■ **What the exercise asks**: Wherever the string "isOpen" occurs in a line of these records, report that line.

■ **Entries taken from a collection**:
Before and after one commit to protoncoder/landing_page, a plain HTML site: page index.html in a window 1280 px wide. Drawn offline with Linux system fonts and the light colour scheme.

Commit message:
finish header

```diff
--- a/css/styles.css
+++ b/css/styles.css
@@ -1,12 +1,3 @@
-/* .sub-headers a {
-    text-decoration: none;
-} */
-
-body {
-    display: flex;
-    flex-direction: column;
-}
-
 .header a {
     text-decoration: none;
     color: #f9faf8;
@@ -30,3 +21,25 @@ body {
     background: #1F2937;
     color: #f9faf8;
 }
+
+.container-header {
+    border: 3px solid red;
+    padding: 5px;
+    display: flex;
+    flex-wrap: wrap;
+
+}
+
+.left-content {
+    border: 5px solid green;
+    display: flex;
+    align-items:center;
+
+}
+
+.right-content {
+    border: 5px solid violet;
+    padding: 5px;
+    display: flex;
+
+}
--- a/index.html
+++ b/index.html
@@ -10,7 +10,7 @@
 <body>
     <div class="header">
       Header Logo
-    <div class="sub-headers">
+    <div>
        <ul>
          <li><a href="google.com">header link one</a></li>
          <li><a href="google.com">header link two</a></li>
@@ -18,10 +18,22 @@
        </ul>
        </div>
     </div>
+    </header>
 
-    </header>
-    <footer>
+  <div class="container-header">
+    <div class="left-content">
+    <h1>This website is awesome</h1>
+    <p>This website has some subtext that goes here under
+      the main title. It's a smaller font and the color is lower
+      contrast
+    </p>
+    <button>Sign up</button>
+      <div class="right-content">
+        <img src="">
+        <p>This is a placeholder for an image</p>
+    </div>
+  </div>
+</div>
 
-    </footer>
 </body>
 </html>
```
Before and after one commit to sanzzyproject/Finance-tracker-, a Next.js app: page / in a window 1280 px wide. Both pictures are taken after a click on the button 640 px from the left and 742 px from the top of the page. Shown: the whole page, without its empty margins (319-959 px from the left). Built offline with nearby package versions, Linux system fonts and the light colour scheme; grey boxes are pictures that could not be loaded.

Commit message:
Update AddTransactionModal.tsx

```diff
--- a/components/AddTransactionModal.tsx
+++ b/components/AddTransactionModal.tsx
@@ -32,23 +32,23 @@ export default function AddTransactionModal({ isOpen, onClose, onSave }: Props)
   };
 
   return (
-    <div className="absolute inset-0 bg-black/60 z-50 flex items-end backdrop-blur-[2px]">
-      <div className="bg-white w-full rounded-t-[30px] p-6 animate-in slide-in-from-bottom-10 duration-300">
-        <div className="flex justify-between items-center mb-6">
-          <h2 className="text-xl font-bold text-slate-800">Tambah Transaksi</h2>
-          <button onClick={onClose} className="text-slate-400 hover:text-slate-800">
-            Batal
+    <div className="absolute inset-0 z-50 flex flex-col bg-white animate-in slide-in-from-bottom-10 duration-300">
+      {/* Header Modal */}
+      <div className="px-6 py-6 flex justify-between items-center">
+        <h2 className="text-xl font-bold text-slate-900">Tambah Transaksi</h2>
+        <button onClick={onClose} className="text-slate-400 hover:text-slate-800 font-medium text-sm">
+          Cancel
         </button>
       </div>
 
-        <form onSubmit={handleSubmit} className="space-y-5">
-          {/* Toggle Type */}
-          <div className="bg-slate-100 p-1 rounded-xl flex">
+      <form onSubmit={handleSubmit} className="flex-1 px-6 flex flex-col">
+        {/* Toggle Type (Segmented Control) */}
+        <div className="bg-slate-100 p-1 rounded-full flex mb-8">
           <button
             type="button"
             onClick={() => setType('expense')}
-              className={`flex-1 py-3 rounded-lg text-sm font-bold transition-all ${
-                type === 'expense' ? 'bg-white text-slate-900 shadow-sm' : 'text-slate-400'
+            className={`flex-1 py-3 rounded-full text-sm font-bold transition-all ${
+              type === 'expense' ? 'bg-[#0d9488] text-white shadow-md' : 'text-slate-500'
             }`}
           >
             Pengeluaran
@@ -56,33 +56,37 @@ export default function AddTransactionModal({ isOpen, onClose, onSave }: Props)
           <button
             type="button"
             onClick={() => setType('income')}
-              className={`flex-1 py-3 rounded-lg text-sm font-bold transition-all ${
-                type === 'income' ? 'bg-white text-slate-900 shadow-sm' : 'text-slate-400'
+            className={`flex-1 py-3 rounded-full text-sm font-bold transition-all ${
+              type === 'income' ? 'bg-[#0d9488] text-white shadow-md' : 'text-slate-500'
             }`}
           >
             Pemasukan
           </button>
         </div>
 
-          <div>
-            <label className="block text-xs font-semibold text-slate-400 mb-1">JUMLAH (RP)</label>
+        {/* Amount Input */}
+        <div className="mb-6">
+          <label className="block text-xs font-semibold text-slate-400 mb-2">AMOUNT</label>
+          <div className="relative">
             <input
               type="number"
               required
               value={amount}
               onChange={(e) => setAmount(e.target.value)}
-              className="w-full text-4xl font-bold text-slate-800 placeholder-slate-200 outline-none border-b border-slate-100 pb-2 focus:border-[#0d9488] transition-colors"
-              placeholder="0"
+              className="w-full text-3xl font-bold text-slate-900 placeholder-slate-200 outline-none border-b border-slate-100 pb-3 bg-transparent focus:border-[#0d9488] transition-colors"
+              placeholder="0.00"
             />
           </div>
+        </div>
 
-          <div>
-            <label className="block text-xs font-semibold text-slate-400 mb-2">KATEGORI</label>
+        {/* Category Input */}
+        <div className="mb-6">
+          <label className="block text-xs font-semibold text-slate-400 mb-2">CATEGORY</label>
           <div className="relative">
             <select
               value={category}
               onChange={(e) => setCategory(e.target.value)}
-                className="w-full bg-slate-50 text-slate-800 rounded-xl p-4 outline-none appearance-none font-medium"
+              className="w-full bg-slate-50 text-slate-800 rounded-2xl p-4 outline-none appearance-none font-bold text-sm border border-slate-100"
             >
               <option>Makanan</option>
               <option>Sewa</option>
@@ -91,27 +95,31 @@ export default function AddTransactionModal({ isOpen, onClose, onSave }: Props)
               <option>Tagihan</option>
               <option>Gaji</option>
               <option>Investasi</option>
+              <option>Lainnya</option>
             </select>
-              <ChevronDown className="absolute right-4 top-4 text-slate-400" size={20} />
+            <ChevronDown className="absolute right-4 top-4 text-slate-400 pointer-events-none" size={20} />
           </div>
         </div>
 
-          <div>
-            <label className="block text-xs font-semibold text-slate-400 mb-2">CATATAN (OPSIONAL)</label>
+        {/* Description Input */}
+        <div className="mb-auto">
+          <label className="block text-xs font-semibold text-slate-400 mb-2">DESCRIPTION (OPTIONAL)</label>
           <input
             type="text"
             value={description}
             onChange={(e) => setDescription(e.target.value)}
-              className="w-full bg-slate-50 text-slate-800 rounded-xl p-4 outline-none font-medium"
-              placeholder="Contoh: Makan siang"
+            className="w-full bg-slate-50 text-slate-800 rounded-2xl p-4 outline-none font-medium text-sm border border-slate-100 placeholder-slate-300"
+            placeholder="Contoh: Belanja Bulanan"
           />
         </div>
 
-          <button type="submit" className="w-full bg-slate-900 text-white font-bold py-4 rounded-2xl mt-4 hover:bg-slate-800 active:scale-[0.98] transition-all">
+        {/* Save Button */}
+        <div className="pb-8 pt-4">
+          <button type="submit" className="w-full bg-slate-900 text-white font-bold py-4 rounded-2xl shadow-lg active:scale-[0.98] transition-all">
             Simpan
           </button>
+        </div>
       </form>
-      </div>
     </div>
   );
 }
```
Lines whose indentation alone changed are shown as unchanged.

■ **Task answer**:
@@ -32,23 +32,23 @@ export default function AddTransactionModal({ isOpen, onClose, onSave }: Props)
@@ -56,33 +56,37 @@ export default function AddTransactionModal({ isOpen, onClose, onSave }: Props)
@@ -91,27 +95,31 @@ export default function AddTransactionModal({ isOpen, onClose, onSave }: Props)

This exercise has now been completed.